Transparency and Visibility
Four or five months ago I purchased a GPS tracking unit for a 24-hour rally I was going to participate in. I’ve since included it on any ride over two or three hours because my little SPOT Satellite GPS Messenger not only allows me to send out an emergency message via satellite should I ever get in trouble (a feature I hope I never need to use), it also allows me to send a pre-determined message to my wife’s email along with a text message whenever I feel the urge to press the “send” button. Although my pre-determined message is simple, “I’m just checking in. Doing good and having fun” along with a Google map display and GPS coordinates of where I am, it gives my wife the peace of mind to know that I’m not dead along the side of the road somewhere. Had I known something this simple would have relieved so much stress for her, I’d have purchased one long ago. And, the fact that I’m a gadget nerd and enjoy the technology associated with such things doesn’t hurt either.
I’ve also noticed that something as simple as a little transparency or visibility seems to provide a lot of benefit in the workplace too. Over the years, I’ve come to attach my own definitions to the two words and will share them here. Although many people use the two terms interchangeably, I attach a subtle difference to the definition:
- Visibility: When most people talk about visibility, they’re talking about top down visibility into the work. Business leaders want visibility because they need to validate that the decisions made in the board room or chief executive’s office are what’s being executed by the workforce. This is visibility.

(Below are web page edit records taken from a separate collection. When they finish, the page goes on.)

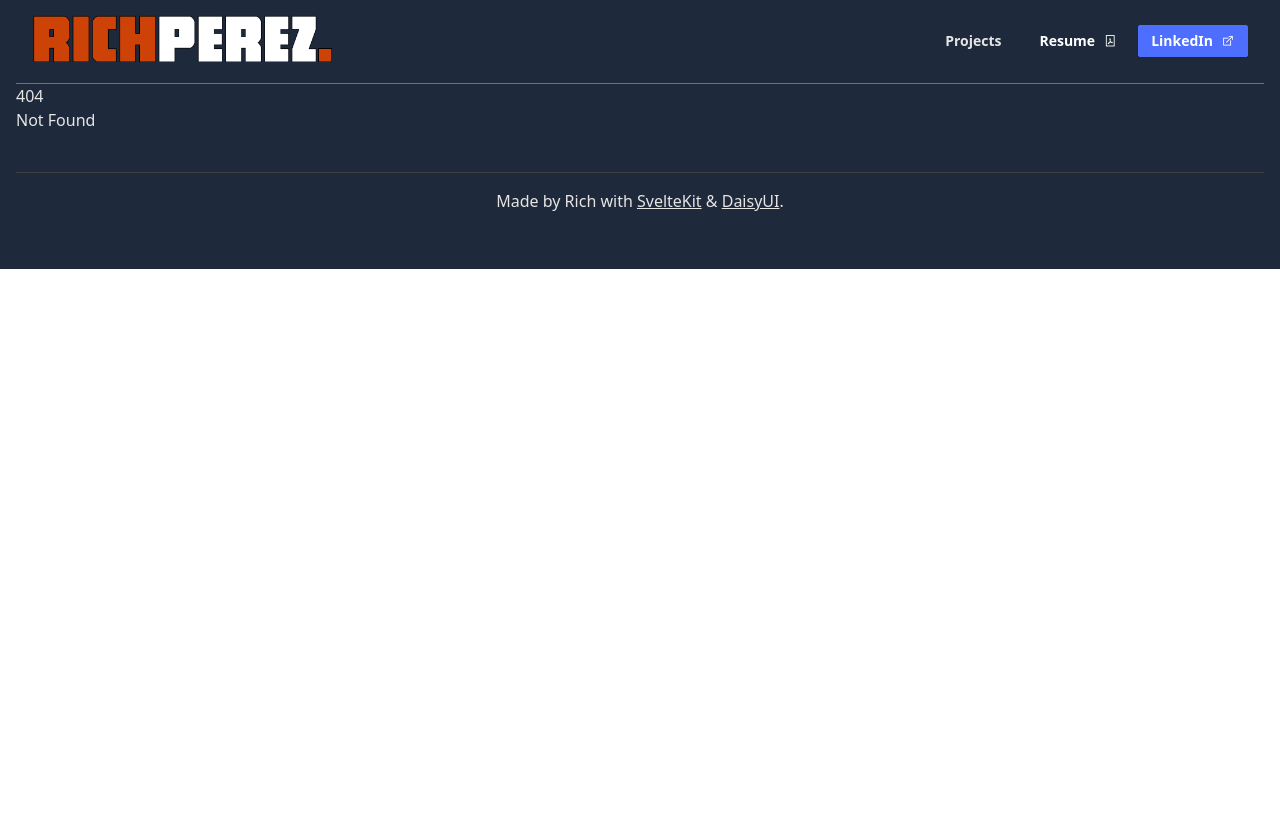
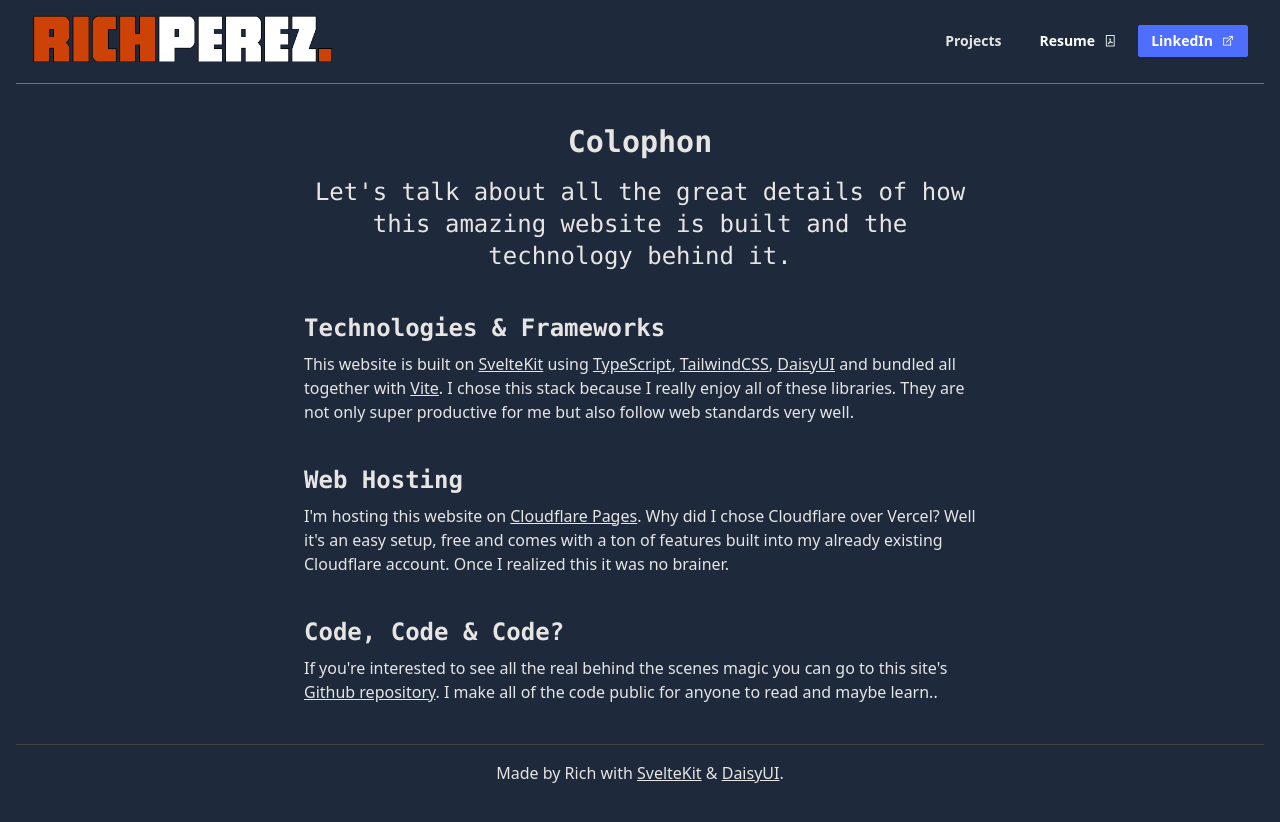
Before and after one commit to perez-rich/richperez.dev, a SvelteKit app: page /colophon in a window 1280 px wide. Before the commit this address had no page. Shown: the top 822 px of the page. Before the commit the page ends 800 px from the top, so only its background shows below. Built offline with nearby package versions, Linux system fonts and the light colour scheme.

Commit message:
added colophon page

```diff
--- /dev/null
+++ b/src/routes/colophon/+page.svelte
@@ -0,0 +1,29 @@
+<script>
+    import PageHeading from "$lib/components/ui/PageHeading.svelte";
+</script>
+
+<svelte:head>
+    <title>Rich Perez - Colophon - Web Developer</title>
+</svelte:head>
+
+<section class="mx-auto max-w-2xl font-mono text-xl md:text-2xl text-center py-10">
+    <PageHeading label="Colophon" />
+    <p>
+        Let's talk about all the great details of how this amazing website is built and the technology behind it.
+    </p>
+</section>
+
+<section class="mx-auto max-w-2xl flex flex-col gap-2">
+    <h2 class="text-2xl font-bold font-mono">Technologies & Frameworks</h2>
+    <p>This website is built on <a href="https://kit.svelte.dev" target="_blank">SvelteKit</a> using <a href="https://www.typescriptlang.org" target="_blank">TypeScript</a>, <a href="https://tailwindcss.com" target="_blank">TailwindCSS</a>, <a href="https://daisyui.com" target="_blank">DaisyUI</a> and bundled all together with <a href="https://vitejs.dev" target="_blank">Vite</a>. I chose this stack because I really enjoy all of these libraries. They are not only super productive for me but also follow web standards very well.</p>
+</section>
+
+<section class="mx-auto max-w-2xl flex flex-col gap-2 mt-10">
+    <h2 class="text-2xl font-bold font-mono">Web Hosting</h2>
+    <p>I'm hosting this website on <a href="https://pages.cloudflare.com" target="_blank">Cloudflare Pages</a>. Why did I chose Cloudflare over Vercel? Well it's an easy setup, free and comes with a ton of features built into my already existing Cloudflare account. Once I realized this it was no brainer.</p>
+</section>
+
+<section class="mx-auto max-w-2xl flex flex-col gap-2 mt-10">
+    <h2 class="text-2xl font-bold font-mono">Code, Code & Code?</h2>
+    <p>If you're interested to see all the real behind the scenes magic you can go to this site's <a href="https://github.com/imperez/imperez.com" target="_blank">Github repository</a>. I make all of the code public for anyone to read and maybe learn..</p>
+</section>
```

- Transparency: When the workforce has visibility into how decisions are being made, what those decisions are, and how that impacts the work, I call that transparency. Transparency is all about giving the workforce insight into why they’re doing what they’re doing.
My little SPOT gives my wife visibility into where I am and my condition—hopefully by now she already knows “why” I’m out there. In this case, she experiences the benefits of both transparency and visibility (we don’t need to get into a discussion about who takes the role of CEO in my family).
As important as visibility can be to inform decisions, if it’s used as a whip to punish employees or compel performance, you won’t have it for very long. The nature of old-school command-and-control leadership models make true visibility a pipe dream as employees will make sure the boss sees what they think he or she wants to see, instead of what they need to see. They might even make sure they don’t see anything. For example, if my wife was cranky about where I was going and what I was doing, I would simply stop sending her the update messages or turn the SPOT off—it’s that easy for your employees too.
Employees don’t mind giving the boss visibility when they know it will be used to make better decisions and solve problems early, before they get out of control. But when it becomes a whip, nobody is too anxious to cooperate.
In my opinion, transparency is where business leaders have a real opportunity to impact the workforce. When people understand the “why” behind what they’re doing, leaders have an opportunity to inspire buy-in and motivate employees to step up and perform at a higher level. When employees are motivated by a worthwhile mission and vision (transparency), we get their best work. “Because I told you so” has never been a good motivator.
Many companies spend a lot of money trying to ensure they have visibility into what’s happening in the workplace. They purchase software tools that monitor employee output, keep track of metrics, and create informative reports and dashboards. These tools are important, but without transparency into the decision-making process, I question whether or not anyone will ever have real visibility—regardless of the tools you choose to use.
What are you doing to get visibility into the work your workforce does? How do you facilitate a transparent work environment?